[Us] Years of traditional mission activity have helped us to realise that there is no ‘us and them’ only an ‘us’.
This was the message of the Revd Dr Sam Wells, Vicar of St Martin-in-the-Fields, who preached at a special service to launch the renaming of the 311-year-old mission agency USPG – now known as Us.
He was speaking at St Margaret’s Church, Westminster, on Tuesday 20 November.
Mr Wells said: ‘In the good old days, we used to think being a missionary was about recognising a difference between us and them: “us”, who had resources, skills, and the gospel, and “them”, who had hunger and not much else.’
But, over the years, this picture has changed, he said. So much so that we came to realise that ‘there is no longer a them, there is only an us’.
And the final irony, he said, was that ‘if we’d never accepted the call to be a missionary, we’d probably never have found all that out’.
USPG (United Society for the Propagation of the Gospel) has become Us after research showed that the name USPG – based on a name coined in 1701 – no longer connected with people in the twenty-first century.
The Revd Canon Chris Chivers, Us Chair of Trustees, said: ‘The name Us is a reminder that God’s welcome is for all of us – Jesus’ promise of a full life is for every person, in every community. Our work is helping to make this happen around the world.’

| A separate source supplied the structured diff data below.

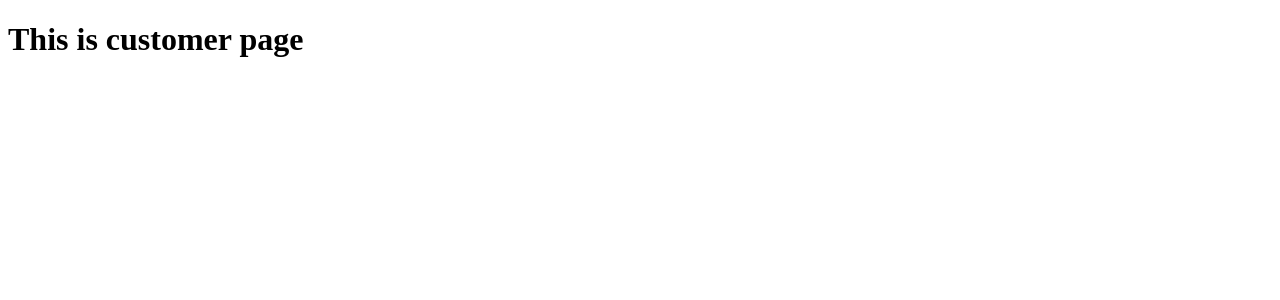
Repository: Jeevith-U/Advance-Java
Page: http://localhost/Food_App/customer.jsp
The author's editor kept a copy of each file at every save. The page is drawn from the files as they stood at one save, then again after the next save.
The browser window is 1280 px wide. The pictures show the whole page.
The page is served by Tomcat 9.

Above is the page before, as saved 2023-08-22 11:02:42.

After the next save:
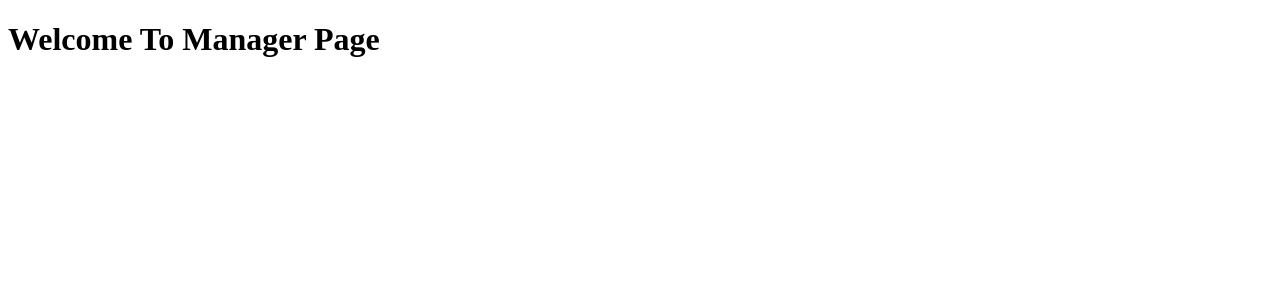
Saved 87 s later.
--- a/Projects/Food_App/src/main/webapp/customer.jsp
+++ b/Projects/Food_App/src/main/webapp/customer.jsp
@@ -8,7 +8,7 @@
 </head>
 <body>
 
-<h1>This is customer page</h1>
+<h1>Welcome To Manager Page</h1>
 
 </body>
 </html>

Acknowledging that the Us launch took place on the day General Synod voted against women bishops, Us Chief Executive Janette O’Neill said: ‘We were concerned that our launch event would be over-shadowed by the sadness of many at the outcome of the vote. But, far from it, my sense was that the launch of Us – with our emphasis on inclusion – was a sign of hope for the future of the Church of England.’
She said: ‘USPG changing its name to “Us” is a statement that everyone is included. In fact, the biggest cheer of the evening was reserved for a video looking at our history. The video explained how we were the first organisation to appoint a single woman as a missionary, which put us ahead of our time, this being 72 years before women got the vote in the UK. People cheered at this. It shows that an Anglican organisation is capable of standing up for equal rights.’
Speaking at the launch, Archbishop Rowan Williams praised the new name ‘Us’ as being a ‘wonderfully ambiguous and non-specific title’ which is suited to a world in which boundaries constantly shift because it is ‘very difficult to tell where “us” stops and “them” starts’.
Visit the new Us website at www.weareUs.org.uk